** Data in this exercise follows **
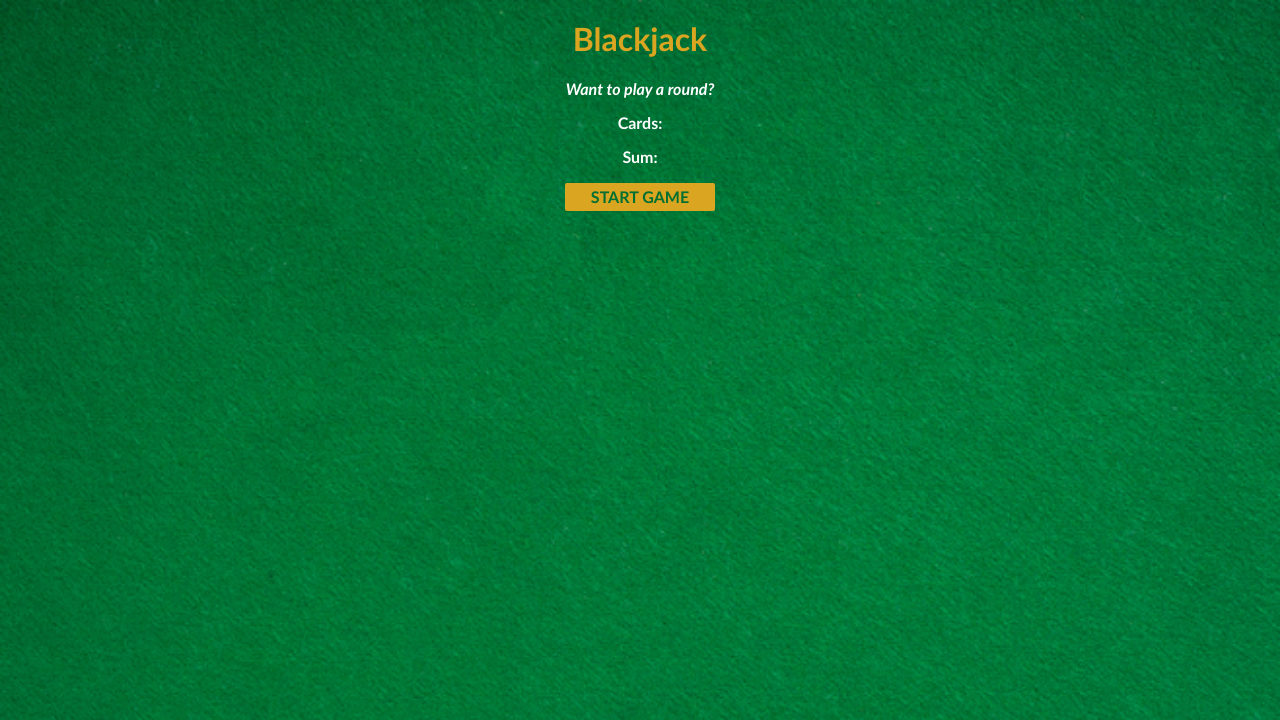
Repository: jt010051/JavaScriptBlackJack
Page: index.html
The author's editor kept a copy of each file at every save. The page is drawn from the files as they stood at one save, then again after the next save.
The browser window is 1280 px wide. The pictures show the whole page.
After loading, the first visible `button` was clicked once.

Above is the page before, as saved 2022-02-26 18:00:55.

After the next save:
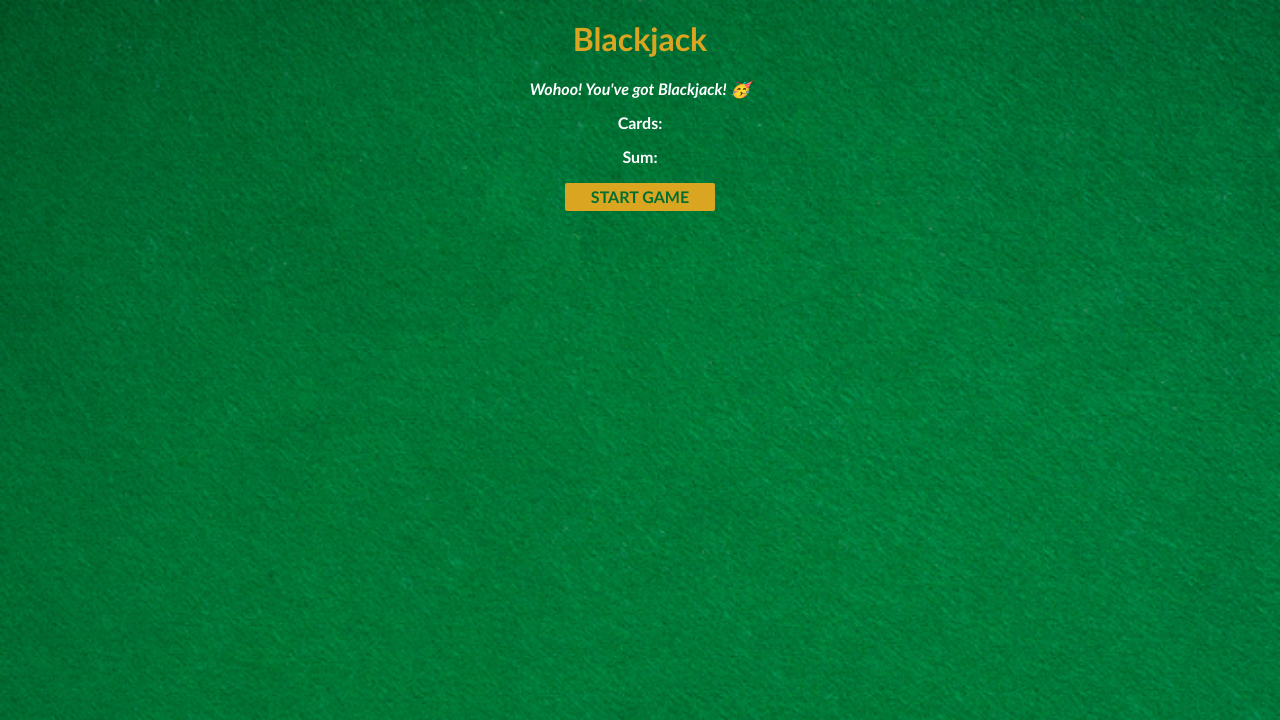
Saved 16 min 3 s later.
--- a/index.js
+++ b/index.js
@@ -1,12 +1,13 @@
 let firstCard = 10;
 
-let secondCard = 11;
+let secondCard = 11 ;
 
 let sum = firstCard+secondCard;
 
 let hasBlackJack =false;
 let isAlive = true;
 let message =""
+let messageEl = document.getElementById("message-el")
 
 function startGame(){
     if(sum <= 20){
@@ -21,5 +22,5 @@ function startGame(){
             message ="Youre out of the game! 😢";
             isAlive =false;
         }
-        console.log(message);
+messageEl.textContent=message
 }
** End of Data in this exercise **
Exercise requirements.
Give the number of lines in the listing that hold the string "secondCard". Add nothing else.

Problem solution.
3